Eligible students have the right to inspect and review all of the student’s education records maintained by the school. Schools are not required to provide copies of materials in education records unless, for reasons such as great distance, it is impossible for eligible students to inspect the records. Schools may charge a fee for copies.

Eligible students have the right to request that a school correct records believed to be inaccurate or misleading. If the school decides not to amend the record, the eligible student then has the right to a formal hearing. After the hearing, if the school still decides not to amend the record, the eligible student has the right to place a statement with the record commenting on the contested information in the record.

Generally, schools must have written permission from the eligible student before releasing any information from a student’s record. However, the law allows schools to disclose records, without consent, to the following parties:

  • School officials whom the University has determined to have a legitimate educational interest that information. School officials include faculty and staff, and can include students and members of the public who serve on University committees.
  • Other schools to which a student is transferring
  • Certain government officials in order to carry out lawful functions
  • Appropriate parties in connection with financial aid to a student
  • Organizations conducting certain studies for the school
  • Accrediting organizations
  • Individuals who have obtained court orders or subpoenas
  • Persons who need to know in cases of health and safety emergencies; and State and local authorities, within a juvenile justice systems, pursuant to specific state law
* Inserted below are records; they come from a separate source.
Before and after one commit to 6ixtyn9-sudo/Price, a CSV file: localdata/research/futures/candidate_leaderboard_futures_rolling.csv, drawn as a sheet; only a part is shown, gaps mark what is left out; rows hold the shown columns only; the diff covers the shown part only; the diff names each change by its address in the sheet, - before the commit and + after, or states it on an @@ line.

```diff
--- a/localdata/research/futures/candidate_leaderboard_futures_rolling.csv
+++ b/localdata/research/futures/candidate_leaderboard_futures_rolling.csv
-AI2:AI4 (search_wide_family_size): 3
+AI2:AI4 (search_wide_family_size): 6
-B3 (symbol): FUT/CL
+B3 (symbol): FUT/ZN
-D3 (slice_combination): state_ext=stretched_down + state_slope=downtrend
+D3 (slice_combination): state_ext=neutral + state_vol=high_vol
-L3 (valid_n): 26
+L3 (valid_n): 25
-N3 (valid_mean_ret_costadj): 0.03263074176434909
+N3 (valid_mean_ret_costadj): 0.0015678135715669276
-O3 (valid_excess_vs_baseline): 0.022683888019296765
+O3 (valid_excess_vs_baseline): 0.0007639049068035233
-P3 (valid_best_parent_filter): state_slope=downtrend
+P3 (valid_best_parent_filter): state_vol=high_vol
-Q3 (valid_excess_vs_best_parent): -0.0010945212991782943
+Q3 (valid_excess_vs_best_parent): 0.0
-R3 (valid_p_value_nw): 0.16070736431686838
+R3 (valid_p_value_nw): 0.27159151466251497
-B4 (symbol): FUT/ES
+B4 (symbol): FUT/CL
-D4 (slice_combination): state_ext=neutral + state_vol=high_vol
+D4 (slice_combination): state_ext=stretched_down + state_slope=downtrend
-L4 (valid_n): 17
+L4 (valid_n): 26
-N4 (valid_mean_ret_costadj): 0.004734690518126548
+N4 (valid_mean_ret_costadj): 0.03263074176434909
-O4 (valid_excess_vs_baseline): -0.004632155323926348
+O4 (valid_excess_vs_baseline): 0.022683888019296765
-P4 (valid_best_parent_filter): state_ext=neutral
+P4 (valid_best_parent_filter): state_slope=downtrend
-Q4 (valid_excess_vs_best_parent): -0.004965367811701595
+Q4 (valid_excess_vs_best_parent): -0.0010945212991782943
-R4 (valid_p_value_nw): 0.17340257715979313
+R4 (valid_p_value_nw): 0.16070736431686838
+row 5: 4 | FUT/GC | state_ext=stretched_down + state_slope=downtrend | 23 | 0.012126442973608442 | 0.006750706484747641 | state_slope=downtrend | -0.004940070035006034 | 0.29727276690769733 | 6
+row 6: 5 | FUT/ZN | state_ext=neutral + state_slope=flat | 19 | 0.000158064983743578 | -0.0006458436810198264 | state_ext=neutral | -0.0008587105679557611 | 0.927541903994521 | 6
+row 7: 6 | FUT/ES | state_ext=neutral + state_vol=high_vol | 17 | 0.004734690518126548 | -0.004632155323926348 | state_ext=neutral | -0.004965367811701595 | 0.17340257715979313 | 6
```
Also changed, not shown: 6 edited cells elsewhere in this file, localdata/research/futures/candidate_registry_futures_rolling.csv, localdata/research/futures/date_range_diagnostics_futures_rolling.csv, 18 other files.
Schools may also disclose, without consent, “directory” type information such as a student’s name, address, telephone number, university email address, date of birth, honors and awards, current major, degrees earned, enrollment status, dates of attendance, grade level, most recent educational institution attended, sports participation and athlete’s height/weight. However, students may request that directory information be suppressed by contacting the Registrar’s Office. If a student chooses to have directory information suppressed, the University will release information to those not authorized under the Act only in emergency situations. Students can make a request that their directory information not be released. Students must submit a Request to Suppress Directory Information Form, to the UMA Registrar’s Office. The request will be honored until such time as the student requests otherwise in writing. In the event that such written notification is not filed, the University assumes that the student does not object to the release of the directory information.

Students who would like to allow others, such as a parent, spouse or guardian, to have access to their confidential information should fax or mail the Release of Information Form to the Enrollment Services Center in Augusta. Their fax number is 207-621-3116, and the mailing address is UMA, Enrollment Services Center, 46 University Drive, Augusta, Maine 04330.